[WORK TO COMPLETE]
Without including any images, set down the records below exactly.

[MATERIAL FOR THE TASK]
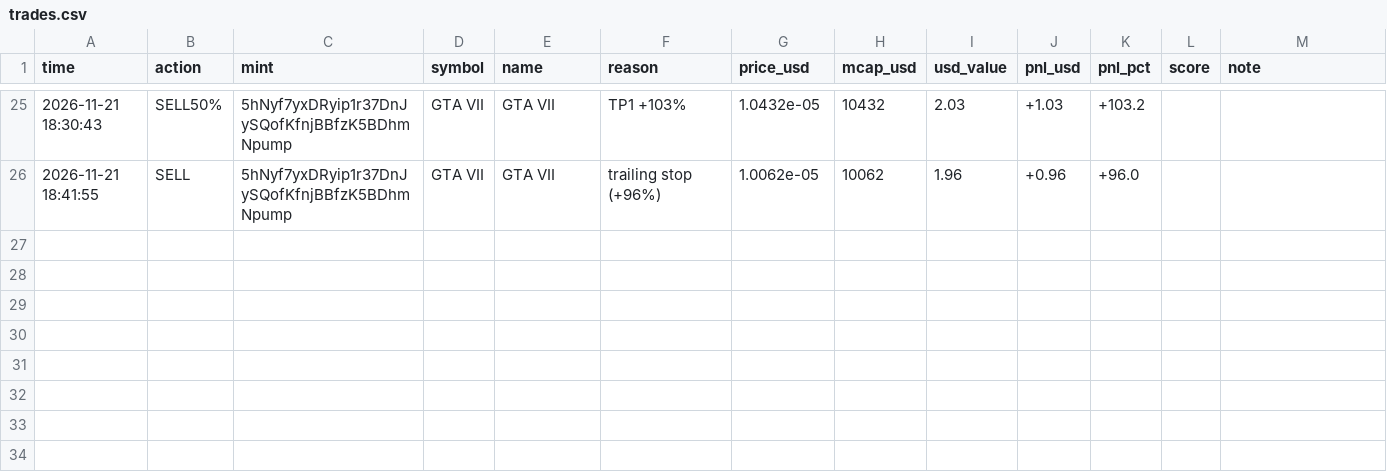
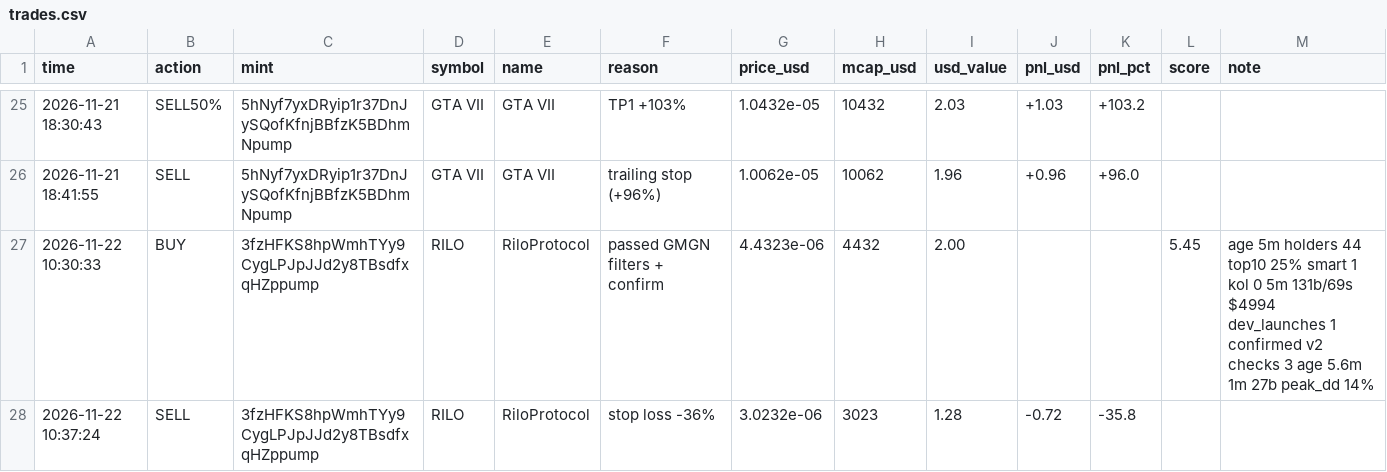
Before and after one commit to bigtbusiness-netizen/memebot-paper, a CSV file: trades.csv, drawn as a sheet; only a part is shown, gaps mark what is left out.

```diff
--- a/trades.csv
+++ b/trades.csv
@@ -26 +26,3 @@ time,action,mint,symbol,name,reason,price_usd,mcap_usd,usd_value,pnl_usd,pnl_pct
 2026-11-21 18:41:55,SELL,5hNyf7yxDRyip1r37DnJySQofKfnjBBfzK5BDhmNpump,GTA VII,GTA VII,trailing stop (+96%),1.0062e-05,10062,1.96,+0.96,+96.0,,
+2026-11-22 10:30:33,BUY,3fzHFKS8hpWmhTYy9CygLPJpJJd2y8TBsdfxqHZppump,RILO,RiloProtocol,passed GMGN filters + confirm,4.4323e-06,4432,2.00,,,5.45,age 5m holders 44 top10 25% smart 1 kol 0 5m 131b/69s $4994 dev_launches 1 confirmed v2 checks 3 age 5.6m 1m 27b peak_dd 14%
+2026-11-22 10:37:24,SELL,3fzHFKS8hpWmhTYy9CygLPJpJJd2y8TBsdfxqHZppump,RILO,RiloProtocol,stop loss -36%,3.0232e-06,3023,1.28,-0.72,-35.8,,
```
Also changed, not shown: 4 other files.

[RESULT OF THE EXERCISE]
Before and after one commit to bigtbusiness-netizen/memebot-paper, a CSV file: trades.csv, drawn as a sheet; only a part is shown, gaps mark what is left out.

```diff
--- a/trades.csv
+++ b/trades.csv
@@ -26 +26,3 @@ time,action,mint,symbol,name,reason,price_usd,mcap_usd,usd_value,pnl_usd,pnl_pct
 2026-11-21 18:41:55,SELL,5hNyf7yxDRyip1r37DnJySQofKfnjBBfzK5BDhmNpump,GTA VII,GTA VII,trailing stop (+96%),1.0062e-05,10062,1.96,+0.96,+96.0,,
+2026-11-22 10:30:33,BUY,3fzHFKS8hpWmhTYy9CygLPJpJJd2y8TBsdfxqHZppump,RILO,RiloProtocol,passed GMGN filters + confirm,4.4323e-06,4432,2.00,,,5.45,age 5m holders 44 top10 25% smart 1 kol 0 5m 131b/69s $4994 dev_launches 1 confirmed v2 checks 3 age 5.6m 1m 27b peak_dd 14%
+2026-11-22 10:37:24,SELL,3fzHFKS8hpWmhTYy9CygLPJpJJd2y8TBsdfxqHZppump,RILO,RiloProtocol,stop loss -36%,3.0232e-06,3023,1.28,-0.72,-35.8,,
```
Also changed, not shown: 4 other files.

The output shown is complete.